Almost 60 percent of shoppers plan on spending between $100 and $750 this holiday season, according to A.T. Kearney’s 2018 Holiday Shopping Survey, which polled 1,000 shoppers about how their 2017 experience would influence their spending in 2018. Interestingly, in what's perceived as a bullish consumer market, comparatively few respondents plan to spend more than they did last year, with about half saying they plan on spending about the same amount as they did in 2017. In fact, respondents told A.T. Kearney they're more likely to spend less than last year.
Seventy-three percent of respondents plan on doing some holiday shopping between Cyber Monday and mid-December, and 39 percent plan to do more than 20 percent of their total shopping during the period. While getting “the best deal” was the primary driver of respondent motivation (57 percent), practical considerations were right behind the hunt for that elusive biggest discount. Forty-five percent of consumers indicated they would shop early to avoid the rush and long lines. Thirty-four percent of respondents indicated they wanted to make sure their items could be delivered on time, and an equal number expressed concerns about avoiding potential out-of-stocks.
In-store and online retailers were the top-ranked shopping venues. More than three-quarters of respondents plan to spend at least the same amount this year in-store and on websites as they did last year. Almost half of respondents pick mass retailers like Walmart or Target as their top shopping choice, motivated primarily by low prices and wide selection.
Few respondents plan to do their entire shopping online. However, almost as many plan to shop both online and in-store (41 percent) as plan to do the entirety of their shopping in-store (43 percent).
Nearly three out of four respondents (73 percent) indicated they planned on purchasing apparel and footwear during the holiday period. In addition to apparel, the “Top Five Holiday Demand” category was rounded out by toys (57 percent); electronics (55 percent); home, kitchen and garden (49 percent); and beauty and personal care (47 percent).

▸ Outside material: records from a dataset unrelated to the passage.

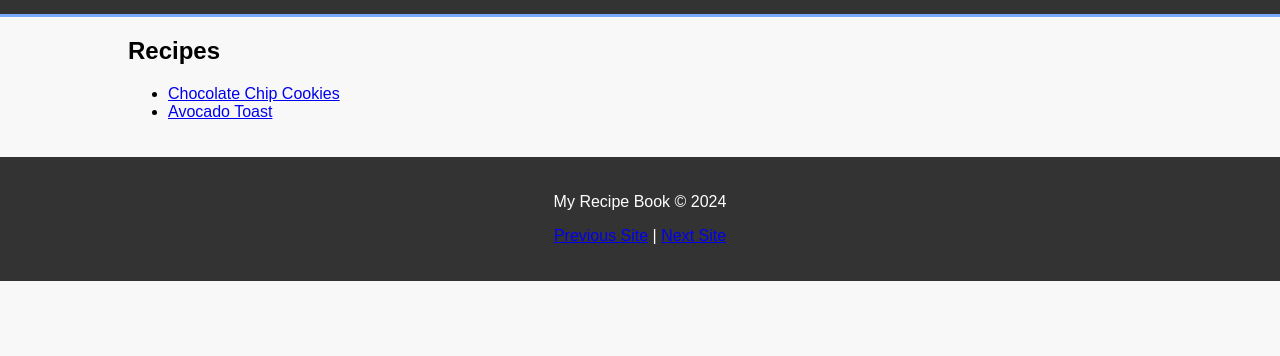
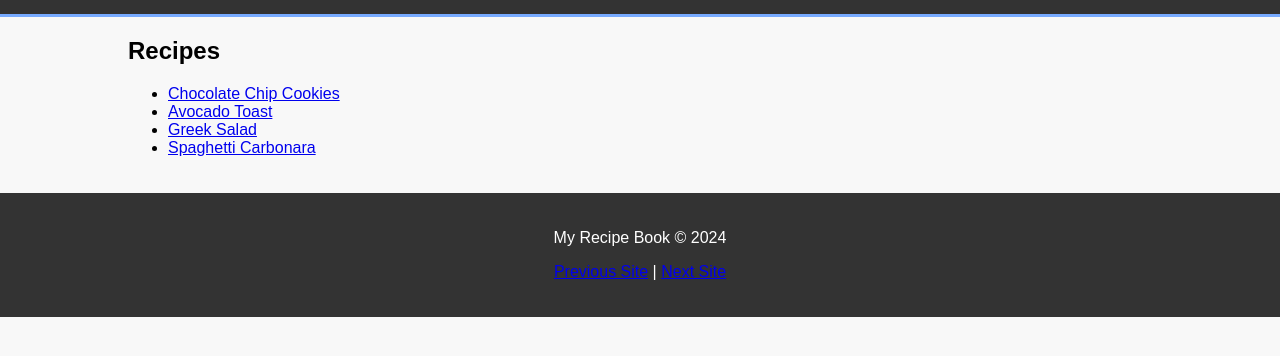
Before and after one commit to AlexRileyy/AlexSheldonRecipeBook, a plain HTML site: page index.html in a window 1280 px wide. Shown: the part 130-486 px from the top of the page. Drawn offline with Linux system fonts and the light colour scheme.

Commit message:
added spag and salad

```diff
--- a/index.html
+++ b/index.html
@@ -26,6 +26,8 @@
         <ul>
             <li><a href="chocolateChipCookies.html">Chocolate Chip Cookies</a></li>
             <li><a href="avocadoToast.html">Avocado Toast</a></li>
+            <li><a href="greekSalad.html">Greek Salad</a></li>
+            <li><a href="spaghettiCarbonara.html">Spaghetti Carbonara</a></li>
             <!-- Add more recipes here -->
         </ul>
     </div>
```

Respondents reported having a wide variety of unsatisfactory in-store shopping experiences last year, including long lines (84 percent); aggressive crowds (67 percent); out-of-stock items (67 percent); and poor service (57 percent).
Over 60 percent of respondents said they're willing to change where they shop based on negative experiences last year, with long lines and out-of-stock issues the top drivers for switching behavior. Twenty-three percent of those surveyed indicated they will be shifting their primary buying online and/or mobile as a result of bad in-store experiences, while only 14 percent said they would shift their spending primarily in-store.
Online shoppers reported similar complaints when it comes to out-of-stocks, the largest problem respondents identified in terms of their 2017 holiday e-commerce experience.
That said, complaints were more common in-store vs. online for every major retail format, and shoppers said they were 65 percent more likely to report issues in-store compared to online.
So, what should retailers do to maximize holiday sales?
It all starts with atoning for the sins of 2017 by attacking those long lines and out-of-stock complaints through a combination of both human and operational remedies.
Low unemployment and increased job creation have created a very tight holiday labor market — in a year when retailers will be adding about 10 percent more holiday workers than they did in 2017.
It’s a tight labor market and retailers are doing whatever they can to attract talent. Amazon.com has been forced to raise its minimum wage to $15 an hour. Macy’s is offering seasonal workers a bonus program similar to what full-time staffers receive. And Target has set aside approximately $2 million for employee raffles and discounts. This year, Kohl’s and J.C. Penney actually began hiring seasonal workers as early as June. Still others like Walmart are again offering year-round employees extra hours during the holiday season.
Of course, there are also non-labor-based solutions for some of these issues. Automation and supply chain efficiencies can help offset the impact of labor shortages. For example, retailers might consider making self-checkouts available or increasing the number of self-checkouts in operation. Over half of respondents reported they're likely to use self-checkout terminals this holiday season. Target has also invested in automated cash counting machines, and Walmart has piloted automation for detecting out-of-stocks.
Whatever the remedy, the message to retailers is clear: Whether you address consumer concerns through human solutions or by designing technological workarounds, consumers are going to be more impatient and less forgiving than they were in past years.
And in a year when those shoppers have more money in their wallets and are more open to spending it, not giving them what they want could be a very expensive mistake.